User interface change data
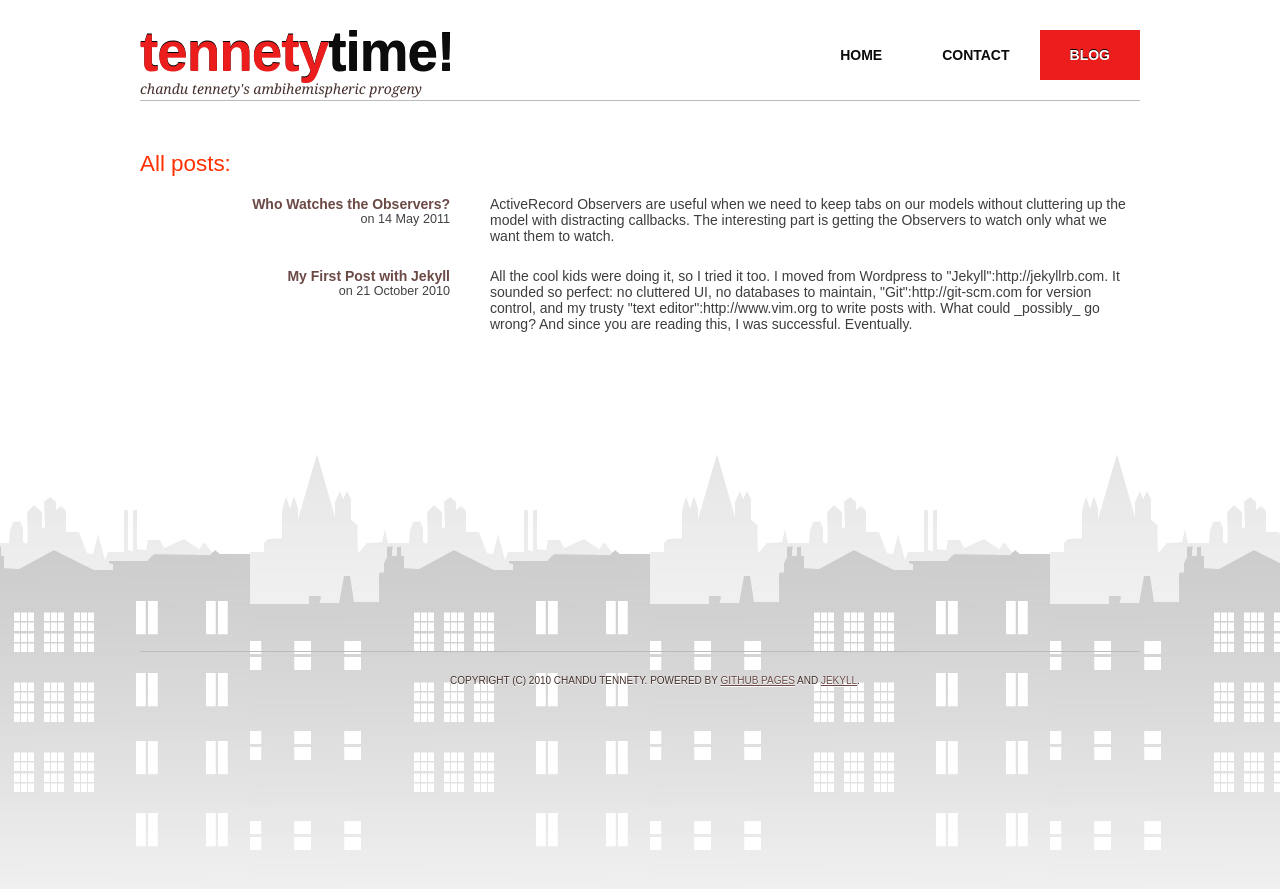
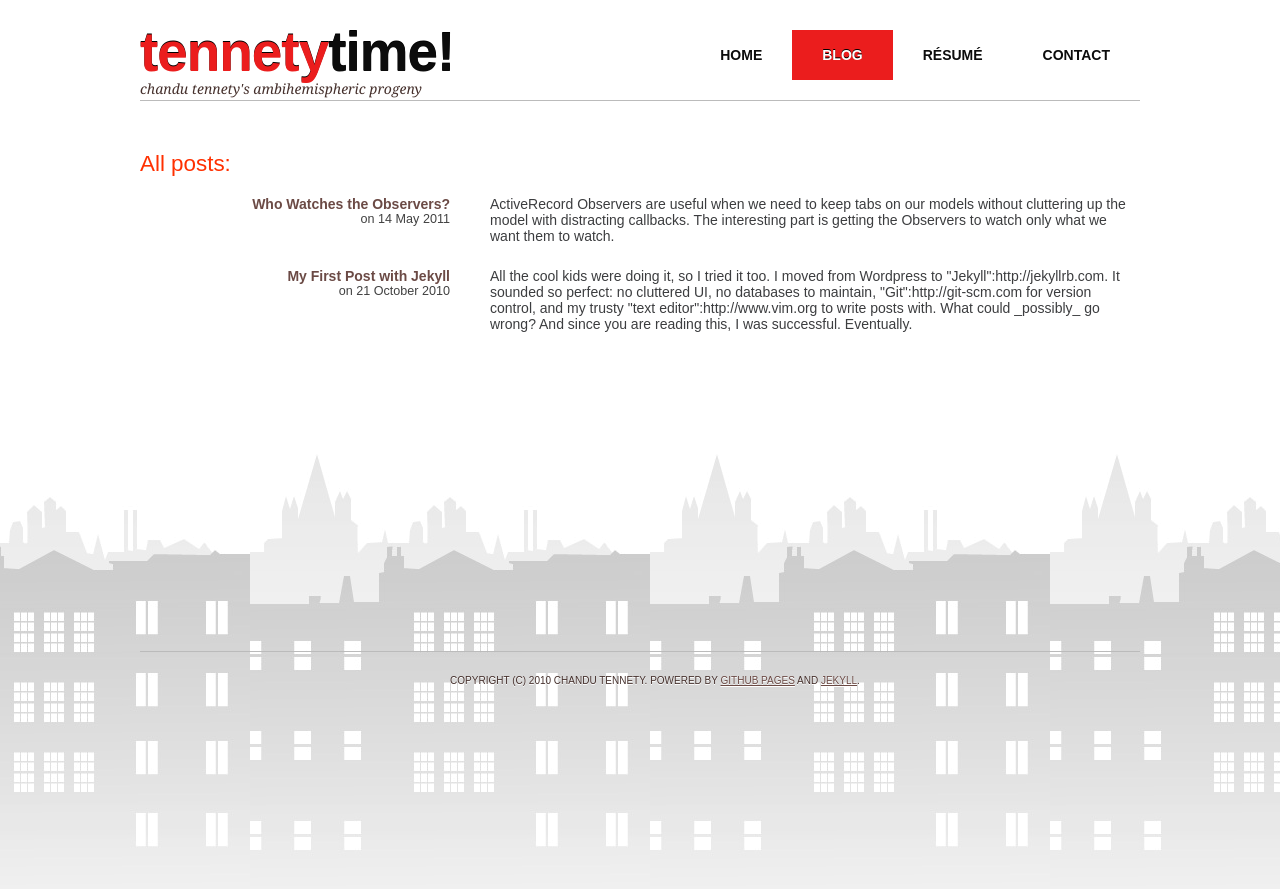
Before and after one commit to tennety/tennety.github.com, a Jekyll site: the page built from archive.md, in a window 1280 px wide. Shown: the top 889 px of the page. Built offline with Jekyll 4.4.1, drawn with Linux system fonts in a browser that asks for light colours; nearby versions of some CDN libraries; some web fonts are replaced; Markdown is read by kramdown in place of the engine named in the settings.

Commit message:
make logo redirect to home instead of blog

```diff
--- a/_includes/header.html
+++ b/_includes/header.html
@@ -1,14 +1,15 @@
 	<div id="header-wrapper">
 		<div id="header">
 			<div id="logo">
-				<h1><a href="/"><span>Tennety</span>Time!</a></h1>
+				<h1><a href="/home"><span>Tennety</span>Time!</a></h1>
 				<p>Chandu Tennety's ambihemispheric progeny</p>
 			</div>
 			<div id="menu">
 				<ul>
 					<li class='home'><a href="/home">Home</a></li>
+					<li class="blog"><a href="/">Blog</a></li>
+					<li class="resume"><a href="/resume">R&eacute;sum&eacute;</a></li>
 					<li class='contact'><a href="/contact">Contact</a></li>
-					<li class="blog"><a href="/">Blog</a></li>
 				</ul>
 			</div>
 
```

Your task: Look over the records. Copy the lines that include the word "class".

Completed task:
 					<li class='home'><a href="/home">Home</a></li>
+					<li class="blog"><a href="/">Blog</a></li>
+					<li class="resume"><a href="/resume">R&eacute;sum&eacute;</a></li>
 					<li class='contact'><a href="/contact">Contact</a></li>
-					<li class="blog"><a href="/">Blog</a></li>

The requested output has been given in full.